━━ Data under study ━━

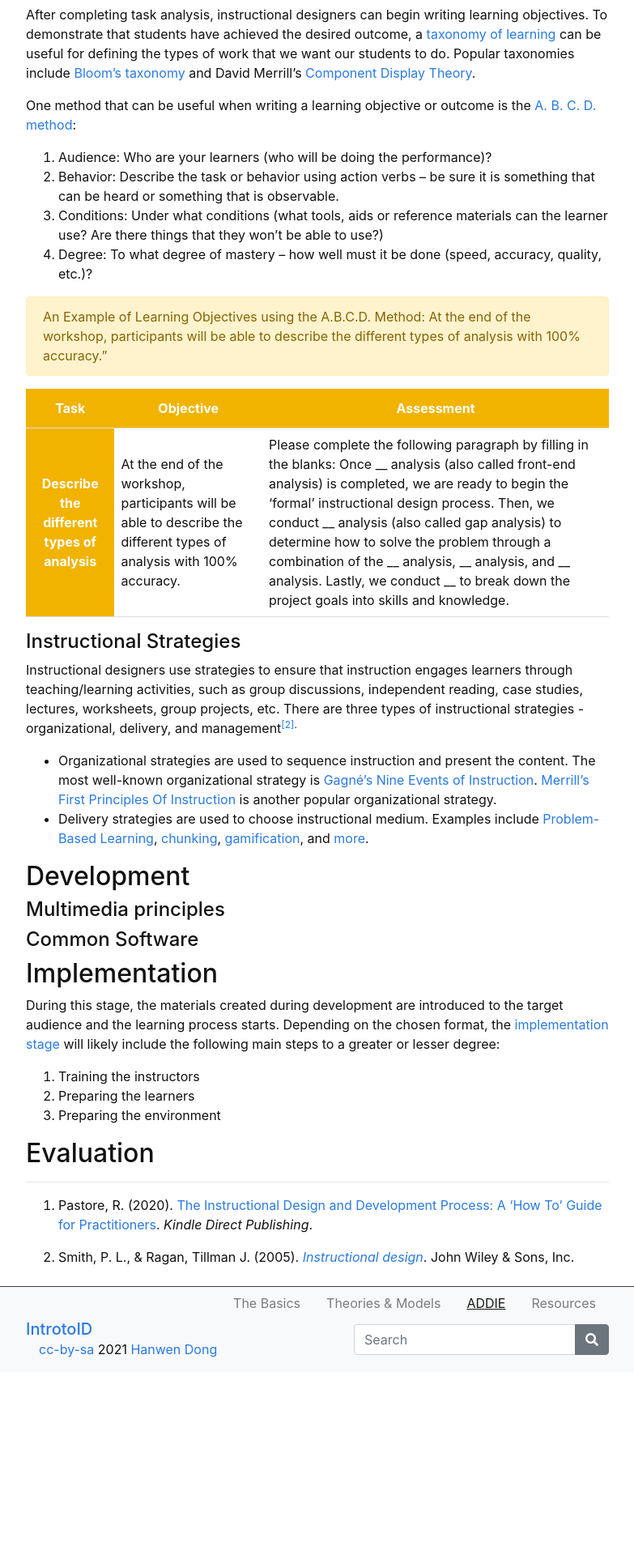
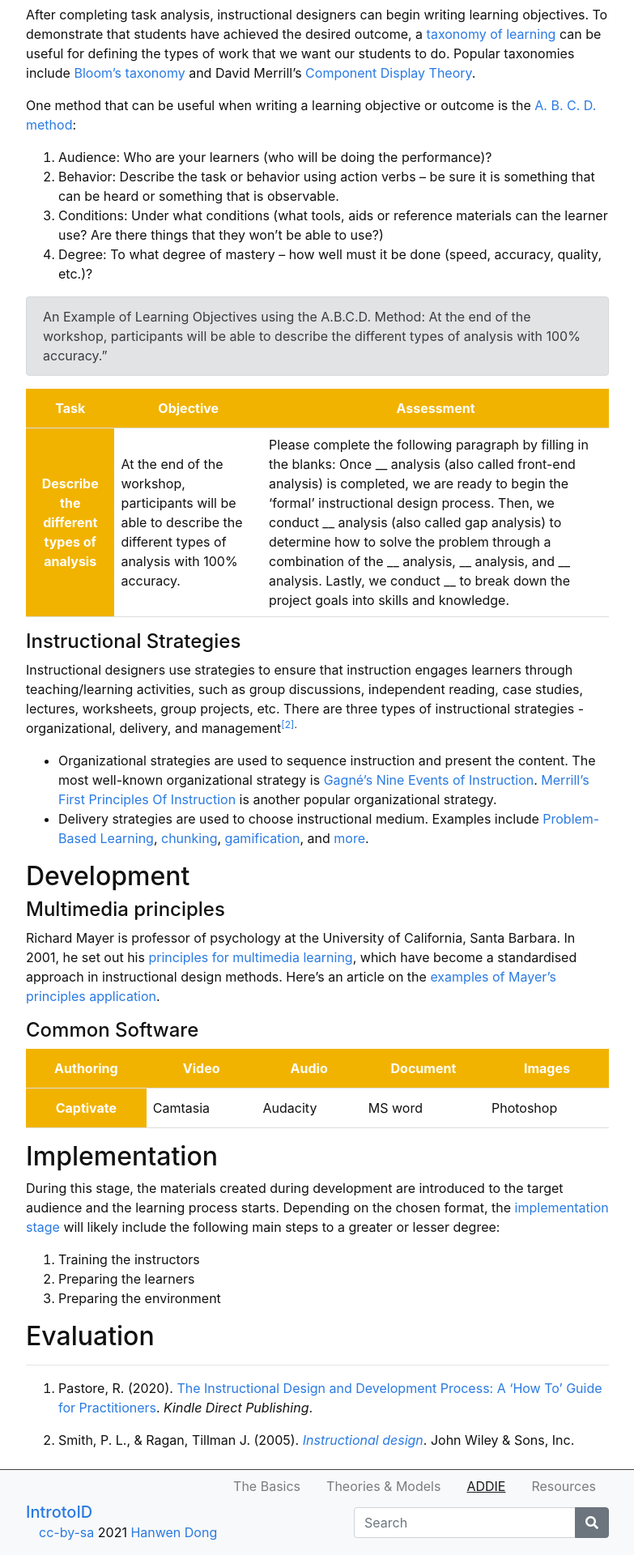
Before and after one commit to hanwendong1/IntrotoID, a Jekyll site: the page built from content/3-ADDIE.md, in a window 1280 px wide. Shown: the part 1520-3440 px from the top of the page at 81% size, without its empty margins (248-1031 px from the left). Built offline with Jekyll 4.4.1, drawn with Linux system fonts in a browser that asks for light colours; before the commit the page ends 3214 px from its top, so only the background shows below that.

Commit message:
Update 3-ADDIE.md

```diff
--- a/content/3-ADDIE.md
+++ b/content/3-ADDIE.md
@@ -46,7 +46,7 @@ One method that can be useful when writing a learning objective or outcome is th
 4.	Degree: To what degree of mastery -- how well must it be done (speed, accuracy, quality, etc.)?
 
 {% capture text %} An Example of Learning Objectives using the A.B.C.D. Method: At the end of the workshop, participants will be able to describe the different types of analysis with 100% accuracy."{% endcapture %}
-{% include alert.md text=text color="warning" %}
+{% include alert.md text=text color="secondary" %}
 
 <html>
    <head>
@@ -71,7 +71,7 @@ One method that can be useful when writing a learning objective or outcome is th
          <tr>
             <th style="background-color: #f1b300; color: white; text-align:Center">Task</th>
             <th style="background-color: #f1b300; color: white; text-align:Center">Objective</th>
-            <th style="background-color: #f1b300; color: white; text-align:Center">Assessment </th>
+            <th style="background-color: #f1b300; color: white; text-align:Center">Assessment</th>
          </tr>
          <tr>
             <th style="text-align:Center">Describe the different types of analysis</th>
@@ -92,12 +92,53 @@ Instructional designers use strategies to ensure that instruction engages learne
 - Organizational strategies are used to sequence instruction and present the content. The most well-known organizational strategy is <a href="https://www.valpo.edu/vital/files/2015/12/gagne_nine_events.pdf" target="_blank">Gagné's Nine Events of Instruction</a>. <a href="http://instructionaldesign.io/toolkit/merrill/" target="_blank">Merrill’s First Principles Of Instruction</a> is another popular organizational strategy.
 - Delivery strategies are used to choose instructional medium. Examples include <a href="https://teaching.cornell.edu/teaching-resources/engaging-students/problem-based-learning" target="_blank">Problem-Based Learning</a>, <a href="https://www.nngroup.com/articles/chunking/" target="_blank">chunking</a>, <a href="https://ii.library.jhu.edu/2014/05/13/what-is-gamification-and-why-use-it-in-teaching/" target="_blank">gamification</a>, and <a href="https://kean.edu/~tpc/Instructional%20Strategies.pdf" target="_blank">more</a>.
 
-
 ## Development
 
 #### Multimedia principles
 
+Richard Mayer is professor of psychology at the University of California, Santa Barbara. In 2001, he set out his <a href="http://instructionaldesign.io/toolkit/mayer/" target="_blank">principles for multimedia learning</a>, which have become a standardised approach in instructional design methods. Here’s an article on the <a href="https://www.linkedin.com/pulse/cognitive-load-theory-part-ii-mayers-multimedia-borg%C3%BE%C3%B3r-%C3%A1sgeirsson" target="_blank">examples of Mayer’s principles application</a>.
+
 #### Common Software
+
+<html>
+   <head>
+      <style>
+         table {width: 100%;}
+         table, td, th {
+            border-collapse: collapse;
+            padding: 8px;
+            border-bottom: 1px solid #ddd;
+         th {
+            style="text-align:Center"
+            border: 1px solid black;
+            padding-top: 12px;
+            padding-bottom: 12px;
+            background-color: #f1b300;
+            color: white;
+            }
+      </style>
+   </head>
+   <body>
+      <table>
+         <tr>
+            <th style="background-color: #f1b300; color: white; text-align:Center">Authoring</th>
+            <th style="background-color: #f1b300; color: white; text-align:Center">Video</th>
+            <th style="background-color: #f1b300; color: white; text-align:Center">Audio</th>
+                          <th style="background-color: #f1b300; color: white; text-align:Center">Document</th>
+                          <th style="background-color: #f1b300; color: white; text-align:Center">Images</th>
+         </tr>
+         <tr>
+            <th style="text-align:Center">Captivate</th>
+            <td style="text-align:Left">Camtasia</td>
+            <td style="text-align:Left">Audacity</td>
+                          <td style="text-align:Left">MS word</td>
+                          <td style="text-align:Left">Photoshop</td>
+         </tr>
+      </table>
+   </body>
+   <p>
+   </p>
+</html>
 
 ## Implementation
 
```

━━━

▸ Directions
A word-for-word copy of all the records above is required, with the pictures left out.

▸ Reply to the exercise
Before and after one commit to hanwendong1/IntrotoID, a Jekyll site: the page built from content/3-ADDIE.md, in a window 1280 px wide. Shown: the part 1520-3440 px from the top of the page at 81% size, without its empty margins (248-1031 px from the left). Built offline with Jekyll 4.4.1, drawn with Linux system fonts in a browser that asks for light colours; before the commit the page ends 3214 px from its top, so only the background shows below that.

Commit message:
Update 3-ADDIE.md

```diff
--- a/content/3-ADDIE.md
+++ b/content/3-ADDIE.md
@@ -46,7 +46,7 @@ One method that can be useful when writing a learning objective or outcome is th
 4.	Degree: To what degree of mastery -- how well must it be done (speed, accuracy, quality, etc.)?
 
 {% capture text %} An Example of Learning Objectives using the A.B.C.D. Method: At the end of the workshop, participants will be able to describe the different types of analysis with 100% accuracy."{% endcapture %}
-{% include alert.md text=text color="warning" %}
+{% include alert.md text=text color="secondary" %}
 
 <html>
    <head>
@@ -71,7 +71,7 @@ One method that can be useful when writing a learning objective or outcome is th
          <tr>
             <th style="background-color: #f1b300; color: white; text-align:Center">Task</th>
             <th style="background-color: #f1b300; color: white; text-align:Center">Objective</th>
-            <th style="background-color: #f1b300; color: white; text-align:Center">Assessment </th>
+            <th style="background-color: #f1b300; color: white; text-align:Center">Assessment</th>
          </tr>
          <tr>
             <th style="text-align:Center">Describe the different types of analysis</th>
@@ -92,12 +92,53 @@ Instructional designers use strategies to ensure that instruction engages learne
 - Organizational strategies are used to sequence instruction and present the content. The most well-known organizational strategy is <a href="https://www.valpo.edu/vital/files/2015/12/gagne_nine_events.pdf" target="_blank">Gagné's Nine Events of Instruction</a>. <a href="http://instructionaldesign.io/toolkit/merrill/" target="_blank">Merrill’s First Principles Of Instruction</a> is another popular organizational strategy.
 - Delivery strategies are used to choose instructional medium. Examples include <a href="https://teaching.cornell.edu/teaching-resources/engaging-students/problem-based-learning" target="_blank">Problem-Based Learning</a>, <a href="https://www.nngroup.com/articles/chunking/" target="_blank">chunking</a>, <a href="https://ii.library.jhu.edu/2014/05/13/what-is-gamification-and-why-use-it-in-teaching/" target="_blank">gamification</a>, and <a href="https://kean.edu/~tpc/Instructional%20Strategies.pdf" target="_blank">more</a>.
 
-
 ## Development
 
 #### Multimedia principles
 
+Richard Mayer is professor of psychology at the University of California, Santa Barbara. In 2001, he set out his <a href="http://instructionaldesign.io/toolkit/mayer/" target="_blank">principles for multimedia learning</a>, which have become a standardised approach in instructional design methods. Here’s an article on the <a href="https://www.linkedin.com/pulse/cognitive-load-theory-part-ii-mayers-multimedia-borg%C3%BE%C3%B3r-%C3%A1sgeirsson" target="_blank">examples of Mayer’s principles application</a>.
+
 #### Common Software
+
+<html>
+   <head>
+      <style>
+         table {width: 100%;}
+         table, td, th {
+            border-collapse: collapse;
+            padding: 8px;
+            border-bottom: 1px solid #ddd;
+         th {
+            style="text-align:Center"
+            border: 1px solid black;
+            padding-top: 12px;
+            padding-bottom: 12px;
+            background-color: #f1b300;
+            color: white;
+            }
+      </style>
+   </head>
+   <body>
+      <table>
+         <tr>
+            <th style="background-color: #f1b300; color: white; text-align:Center">Authoring</th>
+            <th style="background-color: #f1b300; color: white; text-align:Center">Video</th>
+            <th style="background-color: #f1b300; color: white; text-align:Center">Audio</th>
+                          <th style="background-color: #f1b300; color: white; text-align:Center">Document</th>
+                          <th style="background-color: #f1b300; color: white; text-align:Center">Images</th>
+         </tr>
+         <tr>
+            <th style="text-align:Center">Captivate</th>
+            <td style="text-align:Left">Camtasia</td>
+            <td style="text-align:Left">Audacity</td>
+                          <td style="text-align:Left">MS word</td>
+                          <td style="text-align:Left">Photoshop</td>
+         </tr>
+      </table>
+   </body>
+   <p>
+   </p>
+</html>
 
 ## Implementation
 
```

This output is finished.